The society belle and the IRA shoot-out

Joe Humphreys grew up hearing the story of the day his grandaunt survived being shot in the head

Joe Humphreys grew up hearing the story of the day his grandaunt survived being shot in the head. Now it has become a documentary

What makes someone take up arms for a cause and be willing to kill or be killed? It's a question that troubles each generation, all the more so when the someone is a member of one's family, for then it can become literally a matter of life or death. So it is for the film-making brothers Ruán and MancháMagan, whose granny - my grandaunt - was Sighle Humphreys, republican idealist and freedom fighter.

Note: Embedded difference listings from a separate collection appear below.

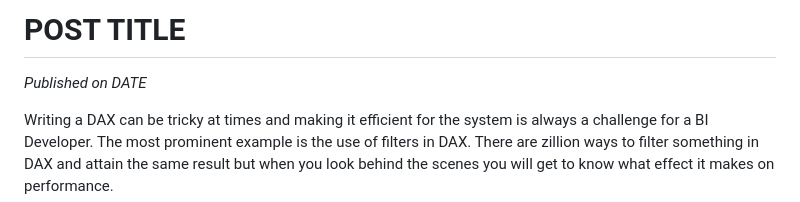
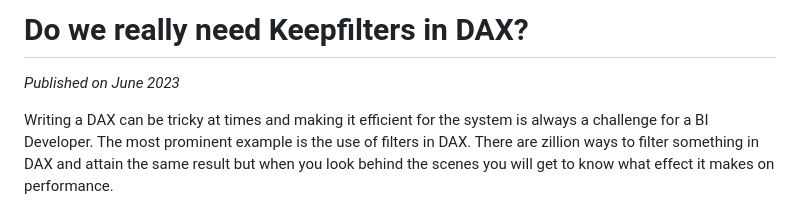
Before and after one commit to Tarun-Gup/Analyst-in-Action, a Markdown page: posts/post-27.md, the part around the change. Drawn GitHub-style.

```diff
--- a/posts/post-27.md
+++ b/posts/post-27.md
@@ -1,6 +1,6 @@
-# POST TITLE
+# Do we really need Keepfilters in DAX?
 
-*Published on DATE*
+*Published on June 2023*
 
 Writing a DAX can be tricky at times and making it efficient for the system is always a challenge for a BI Developer. The most prominent example is the use of filters in DAX. There are zillion ways to filter something in DAX and attain the same result but when you look behind the scenes you will get to know what effect it makes on performance.
 
```
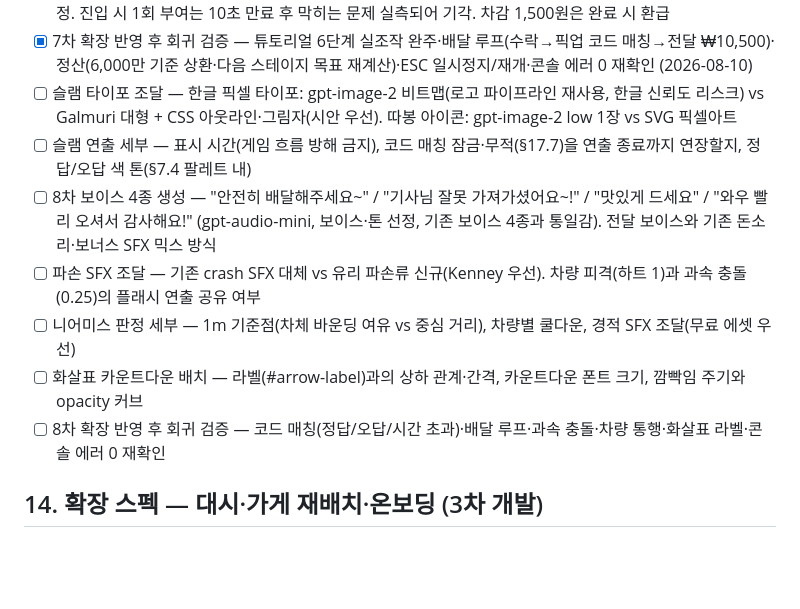
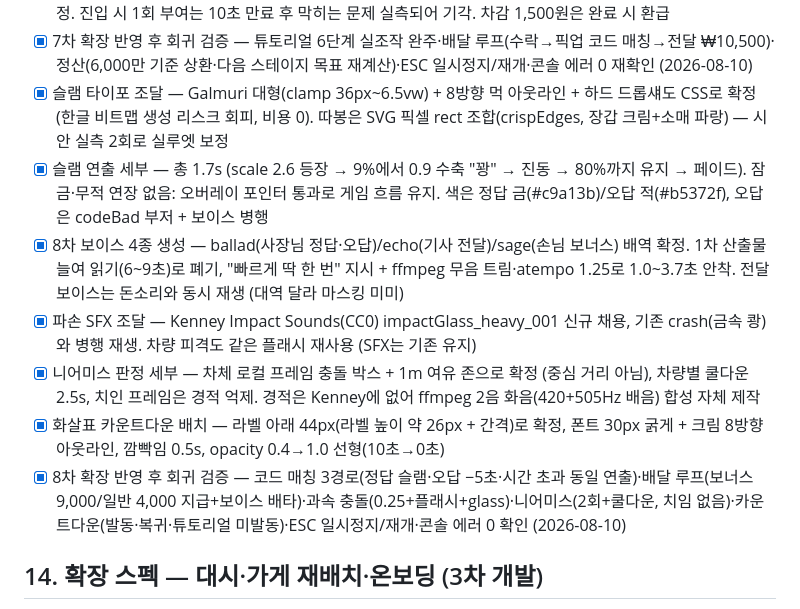
Before and after one commit to interruping/meal-hero, a Markdown page: PRD.md, the part around one of its changes. Rendered like a GitHub page; blank space fills up the shorter version.

```diff
--- a/PRD.md
+++ b/PRD.md
@@ -506,13 +506,13 @@
 - [x] 빚 6,000만 밸런스 — 유저 지시로 의도 확정 (완납 난이도 상승 = 배드엔딩 서사 강화). 세이브 키 v2 → v3 승격 + 로드 시 구키 제거로 마이그레이션
 - [x] 튜토리얼 드링크 단계 전제 — 전달 완료 직후 배치 + 단계 체류 중 쿨타임 만료 시마다 재부여(상시 보장)로 확정. 진입 시 1회 부여는 10초 만료 후 막히는 문제 실측되어 기각. 차감 1,500원은 완료 시 환급
 - [x] 7차 확장 반영 후 회귀 검증 — 튜토리얼 6단계 실조작 완주·배달 루프(수락→픽업 코드 매칭→전달 ₩10,500)·정산(6,000만 기준 상환·다음 스테이지 목표 재계산)·ESC 일시정지/재개·콘솔 에러 0 재확인 (2026-08-10)
-- [ ] 슬램 타이포 조달 — 한글 픽셀 타이포: gpt-image-2 비트맵(로고 파이프라인 재사용, 한글 신뢰도 리스크) vs Galmuri 대형 + CSS 아웃라인·그림자(시안 우선). 따봉 아이콘: gpt-image-2 low 1장 vs SVG 픽셀아트
-- [ ] 슬램 연출 세부 — 표시 시간(게임 흐름 방해 금지), 코드 매칭 잠금·무적(§17.7)을 연출 종료까지 연장할지, 정답/오답 색 톤(§7.4 팔레트 내)
-- [ ] 8차 보이스 4종 생성 — "안전히 배달해주세요~" / "기사님 잘못 가져가셨어요~!" / "맛있게 드세요" / "와우 빨리 오셔서 감사해요!" (gpt-audio-mini, 보이스·톤 선정, 기존 보이스 4종과 통일감). 전달 보이스와 기존 돈소리·보너스 SFX 믹스 방식
-- [ ] 파손 SFX 조달 — 기존 crash SFX 대체 vs 유리 파손류 신규(Kenney 우선). 차량 피격(하트 1)과 과속 충돌(0.25)의 플래시 연출 공유 여부
-- [ ] 니어미스 판정 세부 — 1m 기준점(차체 바운딩 여유 vs 중심 거리), 차량별 쿨다운, 경적 SFX 조달(무료 에셋 우선)
-- [ ] 화살표 카운트다운 배치 — 라벨(#arrow-label)과의 상하 관계·간격, 카운트다운 폰트 크기, 깜빡임 주기와 opacity 커브
-- [ ] 8차 확장 반영 후 회귀 검증 — 코드 매칭(정답/오답/시간 초과)·배달 루프·과속 충돌·차량 통행·화살표 라벨·콘솔 에러 0 재확인
+- [x] 슬램 타이포 조달 — Galmuri 대형(clamp 36px~6.5vw) + 8방향 먹 아웃라인 + 하드 드롭섀도 CSS로 확정 (한글 비트맵 생성 리스크 회피, 비용 0). 따봉은 SVG 픽셀 rect 조합(crispEdges, 장갑 크림+소매 파랑) — 시안 실측 2회로 실루엣 보정
+- [x] 슬램 연출 세부 — 총 1.7s (scale 2.6 등장 → 9%에서 0.9 수축 "꽝" → 진동 → 80%까지 유지 → 페이드). 잠금·무적 연장 없음: 오버레이 포인터 통과로 게임 흐름 유지. 색은 정답 금(#c9a13b)/오답 적(#b5372f), 오답은 codeBad 부저 + 보이스 병행
+- [x] 8차 보이스 4종 생성 — ballad(사장님 정답·오답)/echo(기사 전달)/sage(손님 보너스) 배역 확정. 1차 산출물 늘여 읽기(6~9초)로 폐기, "빠르게 딱 한 번" 지시 + ffmpeg 무음 트림·atempo 1.25로 1.0~3.7초 안착. 전달 보이스는 돈소리와 동시 재생 (대역 달라 마스킹 미미)
+- [x] 파손 SFX 조달 — Kenney Impact Sounds(CC0) impactGlass_heavy_001 신규 채용, 기존 crash(금속 쾅)와 병행 재생. 차량 피격도 같은 플래시 재사용 (SFX는 기존 유지)
+- [x] 니어미스 판정 세부 — 차체 로컬 프레임 충돌 박스 + 1m 여유 존으로 확정 (중심 거리 아님), 차량별 쿨다운 2.5s, 치인 프레임은 경적 억제. 경적은 Kenney에 없어 ffmpeg 2음 화음(420+505Hz 배음) 합성 자체 제작
+- [x] 화살표 카운트다운 배치 — 라벨 아래 44px(라벨 높이 약 26px + 간격)로 확정, 폰트 30px 굵게 + 크림 8방향 아웃라인, 깜빡임 0.5s, opacity 0.4→1.0 선형(10초→0초)
+- [x] 8차 확장 반영 후 회귀 검증 — 코드 매칭 3경로(정답 슬램·오답 −5초·시간 초과 동일 연출)·배달 루프(보너스 9,000/일반 4,000 지급+보이스 배타)·과속 충돌(0.25+플래시+glass)·니어미스(2회+쿨다운, 치임 없음)·카운트다운(발동·복귀·튜토리얼 미발동)·ESC 일시정지/재개·콘솔 에러 0 확인 (2026-08-10)
 
 ## 14. 확장 스펙 — 대시·가게 재배치·온보딩 (3차 개발)
 
```
Also changed, not shown: other parts of PRD.md (+12 -12 lines).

She lived a double life as a "society belle and crackshot Irish rebel", in the words of her grandsons, until November 4th, 1922, when Free State soldiers raided her mother's home on Ailesbury Road in Dublin. In the shoot-out that followed, Sighle's aunt took a bullet through the head but, miraculously, survived. Ernie O'Malley, the IRA's assistant chief of staff, who had been hiding upstairs, was peppered with bullets as he fled across the well-manicured lawn. Private Pete McCartney of the Scottish Brigade was shot dead. My grandfather Dick, who had fought in the 1916 Rising alongside his slain uncle The O'Rahilly, emerged from the house unscathed. So too Sighle, but not before having a gun thrust into her mouth by a soldier.

Had things worked out differently the Magan brothers might not be here today.

Nor, indeed, might I.

"One can't help thinking that had my grandmother died there would be no next generation, that it would have been the end of the line," says Manchán. "Instead Private Pete McCartney might have had a wife and kids to whom he could have told stories about the day he shot the dirty rebel insurgents."

History is truly written if not by the victors then by the survivors, and Sighle was one of them. A leading figure in Cumann na mBan, the women's wing of the IRA, she spent four years in prison and 61 days on hunger strike in the 1920s and 1930s. A half-century later she could be found visiting IRA prisoners and hunger strikers in Long Kesh, such was her loyalty to the cause.

That said, her story jars with the acceptable face of republicanism. Were she alive today, Ruán concedes, in something of an understatement, "she would probably not agree completely with the Good Friday Agreement".

Her extremism makes it all the more interesting that she has been chosen as the subject of an RTÉ documentary on the Civil War produced by the Magan brothers, best known until now for their series of travel documentaries on TG4. Ruáadmits: "It might be difficult for a lot of people to accept RTÉ commissioning a documentary about two republicans who are involved in a shoot-out and have no regrets about killing a Free State soldier." But, he says, one shouldn't ignore figures in history just because they have become unfashionable.

"We are the product of a revolution. It's easy to forget that in a world of credit cards and traffic jams." Of people like his grandmother, he says: "We have lost contact with who they are. By telling their story almost exclusively in their own words we hope to change that."

The project is even more intriguing when one considers that the Magans are "in no way nationalistic or republican", according to Manchán. "Both of us would be a lot closer to Redmonites, pacifists, always thinking there has got to be a peaceful solution."

Using actors to play the parts of Sighle, Ernie O'Malley, and others, The Struggle recreates the shoot-out at Ailesbury Road, a "critical turning point in the Civil War", according to the documentary. Number 36, now home to the French embassy, had been built by Sighle's mother in 1919 with a secret room to house republicans in the War of Independence. It was there O'Malley was hiding on the morning the soldiers called. He came out firing, flanked by Sighle, who "definitely emptied out a couple of barrels of a revolver", says Ruán. When the shooting ended, those left standing were served breakfast in the parlour. Sighle used the opportunity to pinch some weapons from the resting soldiers, owning up to her theft only at gunpoint. But who shot McCartney? "My granny or Ernie? You decide," says Manchán, borrowing a phrase from reality TV.

A running theme of the film is the distortion of history and whether one can ever rise above myth. In the story Mancháheard as a child it was a "Stater" who shot Sighle's aunt in the face when, in fact, it was O'Malley. In the story I learnt it was Dick, not Sighle, who was made to taste the barrel of a gun. In trying to reconcile such differing accounts, the brothers reach their own conclusions. But, in doing so, are they merely creating their own myth?

"That's exactly what we're doing," Ruán replies. "Although every documentary is rooted in truth, and we can stand by every fact, yes, we have created a myth. We wanted to show how you can have different accounts of a story so that people might reflect on history and see that it's not dry or boring. It's a game."

Hidden History: The Struggle is on RTÉ 1 at 10.10 p.m. today